GSA Connects 2021 in Portland, Oregon

Paper No. 35-10
Presentation Time: 4:05 PM


MCDERMOTT, Robert, Alaska Science Center, U.S. Geological Survey, Anchorage, AK 99508, AULT, Alexis K., Department of Geosciences, Utah State University, 4505 Old Main Hl, Logan, UT 84322-4505, EVANS, James P., Department of Geosciences, Utah State University, 4505 Old Main Hill, Logan, UT 84322, WETZEL, Kelsey F., Department of Geological Sciences, University of Idaho, Moscow, ID 83844 and SHEN, Fen-Ann, Microscopy Core Facility, Utah State University, Logan, UT 84322

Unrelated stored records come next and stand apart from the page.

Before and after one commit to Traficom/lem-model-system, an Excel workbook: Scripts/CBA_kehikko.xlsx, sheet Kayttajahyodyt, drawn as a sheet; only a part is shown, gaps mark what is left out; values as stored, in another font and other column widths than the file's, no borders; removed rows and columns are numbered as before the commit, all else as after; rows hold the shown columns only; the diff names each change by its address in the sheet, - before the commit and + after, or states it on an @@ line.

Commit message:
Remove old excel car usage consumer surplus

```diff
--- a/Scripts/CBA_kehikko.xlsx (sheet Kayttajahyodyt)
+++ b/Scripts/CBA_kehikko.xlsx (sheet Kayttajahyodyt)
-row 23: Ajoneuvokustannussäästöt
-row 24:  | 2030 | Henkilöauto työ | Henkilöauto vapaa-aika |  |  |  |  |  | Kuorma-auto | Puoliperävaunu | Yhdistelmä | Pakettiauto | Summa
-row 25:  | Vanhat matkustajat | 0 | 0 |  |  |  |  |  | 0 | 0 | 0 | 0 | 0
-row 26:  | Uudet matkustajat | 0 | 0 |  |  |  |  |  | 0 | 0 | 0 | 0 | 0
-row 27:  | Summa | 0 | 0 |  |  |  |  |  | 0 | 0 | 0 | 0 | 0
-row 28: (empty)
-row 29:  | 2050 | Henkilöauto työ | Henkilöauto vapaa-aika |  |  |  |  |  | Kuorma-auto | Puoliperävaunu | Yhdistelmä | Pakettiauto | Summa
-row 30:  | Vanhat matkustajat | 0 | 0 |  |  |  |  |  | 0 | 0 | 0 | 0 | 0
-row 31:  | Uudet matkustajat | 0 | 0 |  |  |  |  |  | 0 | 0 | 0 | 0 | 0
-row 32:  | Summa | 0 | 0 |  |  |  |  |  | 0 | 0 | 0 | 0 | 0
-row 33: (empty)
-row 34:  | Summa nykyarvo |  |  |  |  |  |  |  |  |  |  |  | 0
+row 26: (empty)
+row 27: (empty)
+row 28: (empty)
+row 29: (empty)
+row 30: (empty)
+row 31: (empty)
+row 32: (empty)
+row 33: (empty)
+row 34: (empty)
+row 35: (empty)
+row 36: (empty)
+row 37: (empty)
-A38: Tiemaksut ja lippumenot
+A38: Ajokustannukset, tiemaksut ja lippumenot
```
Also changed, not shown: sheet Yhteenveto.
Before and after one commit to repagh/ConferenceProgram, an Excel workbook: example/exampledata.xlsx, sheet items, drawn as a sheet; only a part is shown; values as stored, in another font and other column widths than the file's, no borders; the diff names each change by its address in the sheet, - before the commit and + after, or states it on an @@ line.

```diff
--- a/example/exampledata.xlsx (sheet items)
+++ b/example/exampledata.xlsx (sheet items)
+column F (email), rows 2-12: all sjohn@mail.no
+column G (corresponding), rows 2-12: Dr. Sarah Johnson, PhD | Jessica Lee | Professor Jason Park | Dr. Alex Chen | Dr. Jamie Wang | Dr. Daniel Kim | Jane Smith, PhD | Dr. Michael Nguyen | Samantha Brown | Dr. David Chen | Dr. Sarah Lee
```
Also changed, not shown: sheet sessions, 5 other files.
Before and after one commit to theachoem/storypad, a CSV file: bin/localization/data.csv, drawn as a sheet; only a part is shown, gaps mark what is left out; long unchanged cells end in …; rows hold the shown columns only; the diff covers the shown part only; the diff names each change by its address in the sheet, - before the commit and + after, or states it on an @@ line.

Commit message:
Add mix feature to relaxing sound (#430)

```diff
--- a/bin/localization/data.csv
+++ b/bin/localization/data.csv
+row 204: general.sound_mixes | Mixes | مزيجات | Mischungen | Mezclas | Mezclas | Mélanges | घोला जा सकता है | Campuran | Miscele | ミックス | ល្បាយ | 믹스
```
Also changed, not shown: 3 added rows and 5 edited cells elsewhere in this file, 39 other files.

Earthquakes dissipate mechanical energy as frictional heat. Coseismic temperature rise may vary spatially with fault properties such as shear zone thickness and slip surface topography, influencing thermally activated weakening and transient rheology. We present microtextural observations, electron backscatter diffraction data, and hematite (U-Th)/He (HeHe) dates from small (~0.3 m2) hematite-coated fault mirrors (FMs) hosted in the seismogenic Wasatch fault zone to evaluate the interplay between fault structure, strain localization, and weakening mechanisms during paleoearthquakes. Samples consist of mm- to cm-thick hematite-cemented breccia veins, cut by an overlying 25-300 µm-thick hematite cataclastic layer that forms the FM (FM volume; FMV). The FMV exhibits inter- and intra-sample textural heterogeneity. Cataclasite grades to ultracataclasite where total FMV thickness is greatest. Where the FMV is thinnest and(or) at mm-scale geometric asperities on the FM surface, hematite particles having subgrains and serrated boundaries coexist with low-strain polygonal grains whose diameter increases with distance from the FM. These morphologies imply crystal plastic deformation and annealing, respectively. Spatial relations between FM microtextures and comparison to hematite deformation experiments indicate temperatures ranging from <300 ⁰C (ultracataclasite) to ≥600-1100 ⁰C (polygonal grains) over mm scales during seismic slip. The hottest temperatures may be attained by flash heating at asperities, but mm-scale likely displacements preserve textural evidence of concomitant brittle and plastic deformation. Complementary HeHe dates from isolated breccia matrix and the FMV are ~70-20 Ma and ~40-13 Ma. Comparison of the HeHe closure temperature and other thermochronometry data support Late Cretaceous brecciation and Paleocene partial exhumation, followed by Miocene fault reactivation and FM development at ≤4 km depth. We propose a model of FM development where repeated hematite alteration weakens host rock, facilitating subsequent seismic slip. Strain localization and fault geometry promote heterogenous temperature rise and transient plastic deformation during slip, even at depths and ambient temperatures dominated by brittle deformation in classic models of fault rheology.